Placebo response without placebos

Often, I hear that the placebo response is an artifact, merely a control for the "real" treatment. Today, I'd like to blog about a paper that suggests that every treatment is partially placebo. The paper is Benedetti et al 2003, and is probably one of the most interesting papers I have read.

Essentially, the study looked at whether or not the awareness of treatment had any impact on the response to real drugs. To do this, they used (mostly) post-operative patients and looked at pain & anxiety.

Each treatment was given in two conditions: open and hidden. In the open condition, patients were given a drug by a doctor who told them what they were getting. In the hidden condition, the drug was given without the knowledge of the patients.

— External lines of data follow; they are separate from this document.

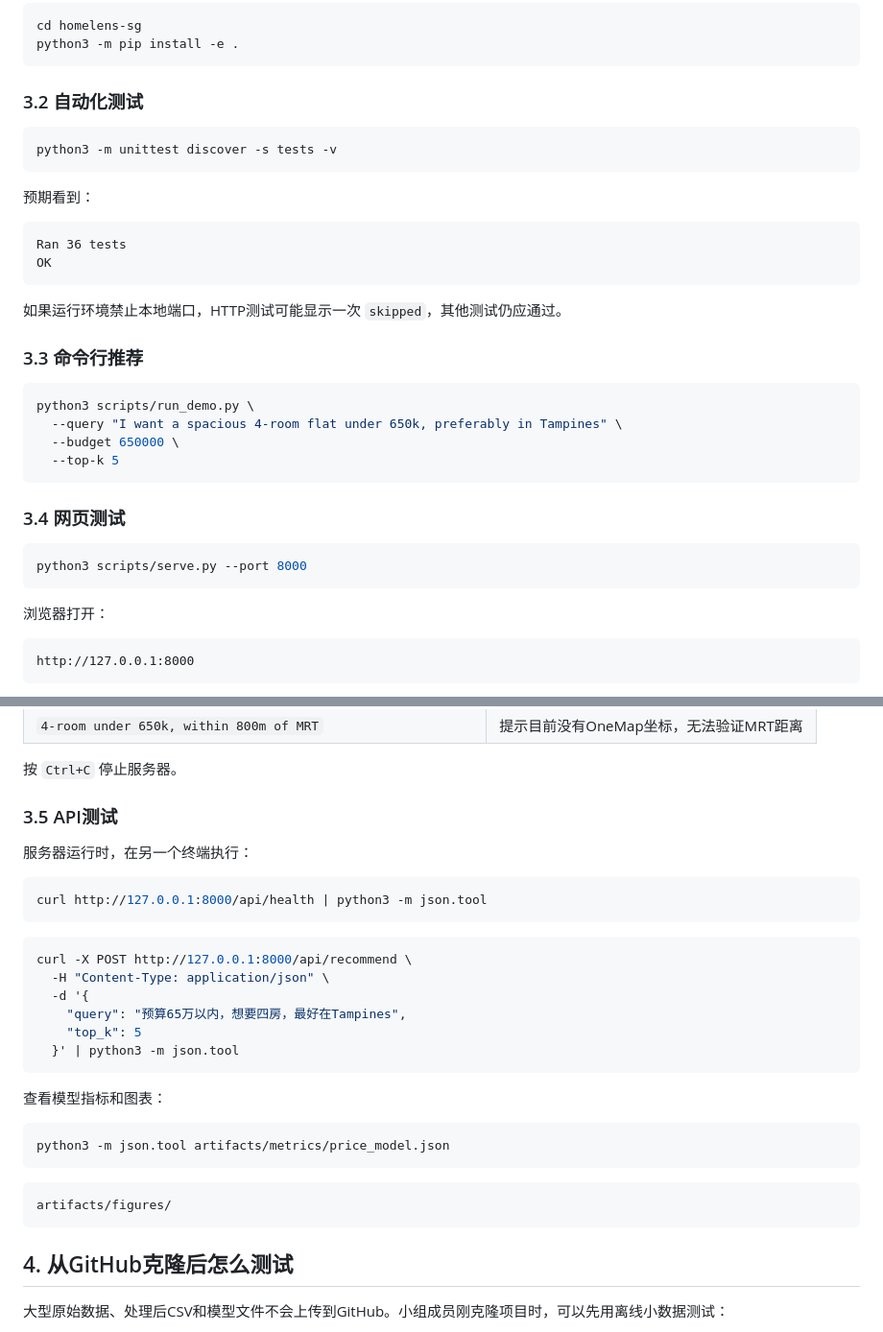
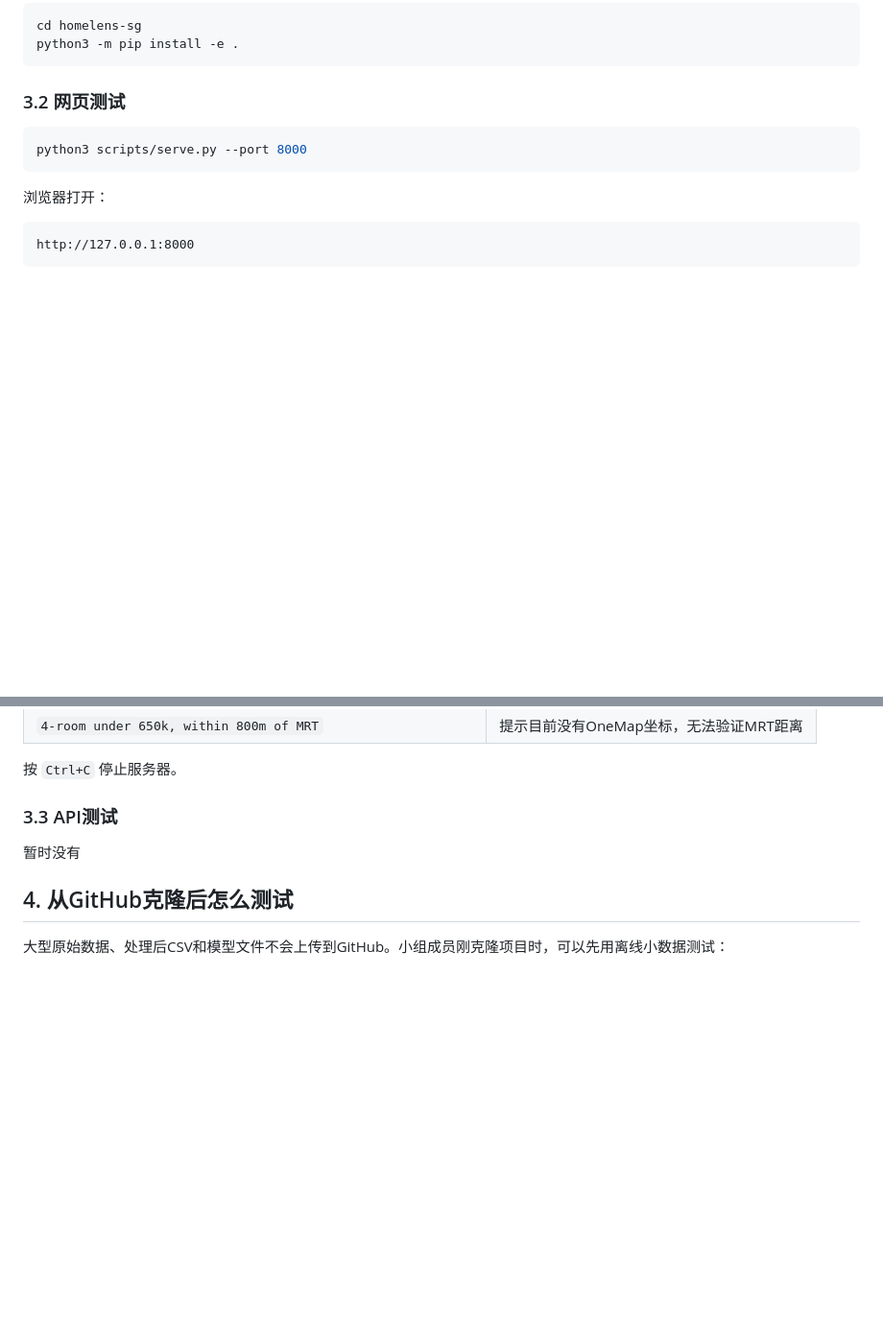
Before and after one commit to hamburtab/homelens-sg, a Markdown page: README.md, 2 parts joined by grey strips. Shown at 96% size. Drawn GitHub-style; blank space fills up the shorter version.

````diff
--- a/README.md
+++ b/README.md
@@ -136,31 +136,7 @@ cd homelens-sg
 python3 -m pip install -e .
 ```
 
-### 3.2 自动化测试
-
-```bash
-python3 -m unittest discover -s tests -v
-```
-
-预期看到：
-
-```text
-Ran 36 tests
-OK
-```
-
-如果运行环境禁止本地端口，HTTP测试可能显示一次 `skipped`，其他测试仍应通过。
-
-### 3.3 命令行推荐
-
-```bash
-python3 scripts/run_demo.py \
-  --query "I want a spacious 4-room flat under 650k, preferably in Tampines" \
-  --budget 650000 \
-  --top-k 5
-```
-
-### 3.4 网页测试
+### 3.2 网页测试
 
 ```bash
 python3 scripts/serve.py --port 8000
@@ -183,32 +159,9 @@ http://127.0.0.1:8000
 
 按 `Ctrl+C` 停止服务器。
 
-### 3.5 API测试
+### 3.3 API测试
 
-服务器运行时，在另一个终端执行：
-
-```bash
-curl http://127.0.0.1:8000/api/health | python3 -m json.tool
-```
-
-```bash
-curl -X POST http://127.0.0.1:8000/api/recommend \
-  -H "Content-Type: application/json" \
-  -d '{
-    "query": "预算65万以内，想要四房，最好在Tampines",
-    "top_k": 5
-  }' | python3 -m json.tool
-```
-
-查看模型指标和图表：
-
-```bash
-python3 -m json.tool artifacts/metrics/price_model.json
-```
-
-```text
-artifacts/figures/
-```
+暂时没有
 
 ## 4. 从GitHub克隆后怎么测试
 
````
Also changed, not shown: other parts of README.md (+0 -43 lines).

The study also looked at open and hidden interruptions in treatment, and the results were essentially the same (i.e. pain/anxiety levels were higher after the open interruptions). 

The results were clear for pain and anxiety. Open infusions were much more effective than hidden ones, with pain decreasing much more in the open condition than in the hidden one.  The drug given for anxiety was diazepam (Valium) and this drug was COMPLETELY ineffective in reducing anxiety in the hidden condition. One could take these results to mean that Valium is a placebo, and only works because people believe it will. Is it the cultural lore thats developed around Valium be the only reason its effective? Shocking stuff, and food for thought the next time someone argues that placebos are "just" controls or have "no clinical significance".

Now, its worth being aware of a few caveats to this study. Firstly, the open condition was actually measuring the difference between the presence of a doctor and the awareness of a treatment. This could be gotten around by using a prerecorded voice telling participants that they were about to get medication.  Unfortunately, no one appears to have done this study yet, but its an interesting question nonetheless.

Benedetti, F., Maggi, G., Lopiano, L., Lanotte, M., Rainero, I., Vighetti, S., & Pollo, A. (2003). Open versus hidden medical treatments: The patient's knowledge about a therapy affects the therapy outcome. Prevention & Treatment, 6 (1) DOI: 10.1037/1522-3736.6.0001a